On the other hand, irrepressible singles do show up on spotty CDs (see the latest from Pink, DMX and Stone Temple Pilots) and the best songs arent necessarily the radio singles (see almost any metal or hardcore rap act), necessitating that each track be given at least a cursory listen. Given that about thirty albums get released each week (and thats a conservative estimate), that leaves more than 1,500 titles to sift through at years end. And it turns out that, at the very least, 10 percent of those rank between damn good and borderline excellent, with almost every genre producing a few gems.

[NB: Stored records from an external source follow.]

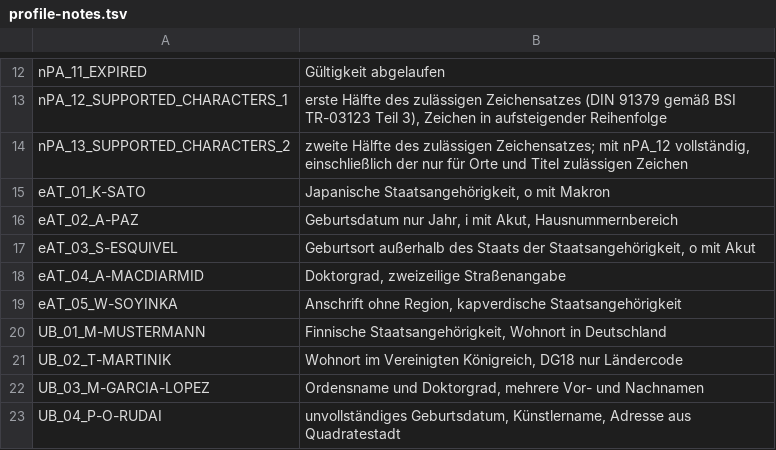
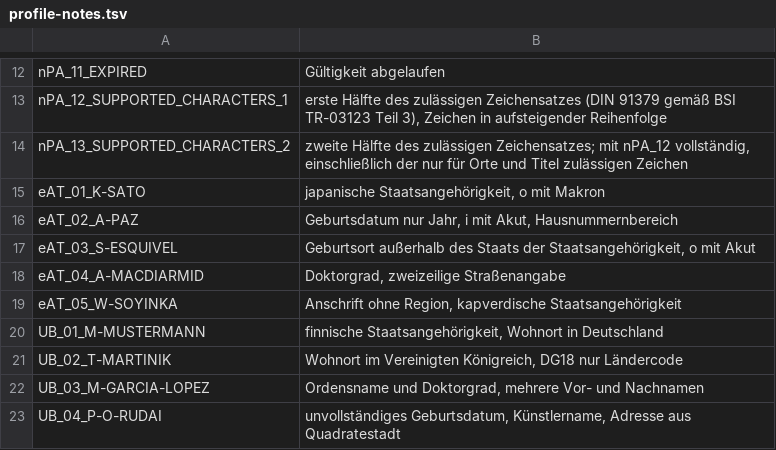
Before and after one commit to PersoSim/PersoSim-Online-Manual, a TSV file: docs/source/_data/profile-notes.tsv, drawn as a sheet; only a part is shown, gaps mark what is left out.

```diff
--- a/docs/source/_data/profile-notes.tsv
+++ b/docs/source/_data/profile-notes.tsv
@@ -14,3 +14,3 @@ nPA_12_SUPPORTED_CHARACTERS_1	erste Hälfte des zulässigen Zeichensatzes (DIN 9
 nPA_13_SUPPORTED_CHARACTERS_2	zweite Hälfte des zulässigen Zeichensatzes; mit nPA_12 vollständig, einschließlich der nur für Orte und Titel zulässigen Zeichen
-eAT_01_K-SATO	Japanische Staatsangehörigkeit, o mit Makron
+eAT_01_K-SATO	japanische Staatsangehörigkeit, o mit Makron
 eAT_02_A-PAZ	Geburtsdatum nur Jahr, i mit Akut, Hausnummernbereich
@@ -19,3 +19,3 @@ eAT_04_A-MACDIARMID	Doktorgrad, zweizeilige Straßenangabe
 eAT_05_W-SOYINKA	Anschrift ohne Region, kapverdische Staatsangehörigkeit
-UB_01_M-MUSTERMANN	Finnische Staatsangehörigkeit, Wohnort in Deutschland
+UB_01_M-MUSTERMANN	finnische Staatsangehörigkeit, Wohnort in Deutschland
 UB_02_T-MARTINIK	Wohnort im Vereinigten Königreich, DG18 nur Ländercode
```
Also changed, not shown: 12 other files.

Hip-hop rode a fourth-quarter rally to an impressive showing. Jazz offered lavish reissues and fresh approaches. Bluegrass lassoed a massive audience thanks to a dark-horse soundtrack. Hard-rock shrugged off its dunce cap on the way to producing the years three most intelligent releases. And regular rock, courtesy of the Strokes and the White Stripes, generated hype about albums that actually deserved it. Doubtless, all of the Pitchs writers still harbor some frustration about the worthy discs they just didnt have room to tout, but none has any regrets about selecting the standouts found on the lists that appear in the following pages.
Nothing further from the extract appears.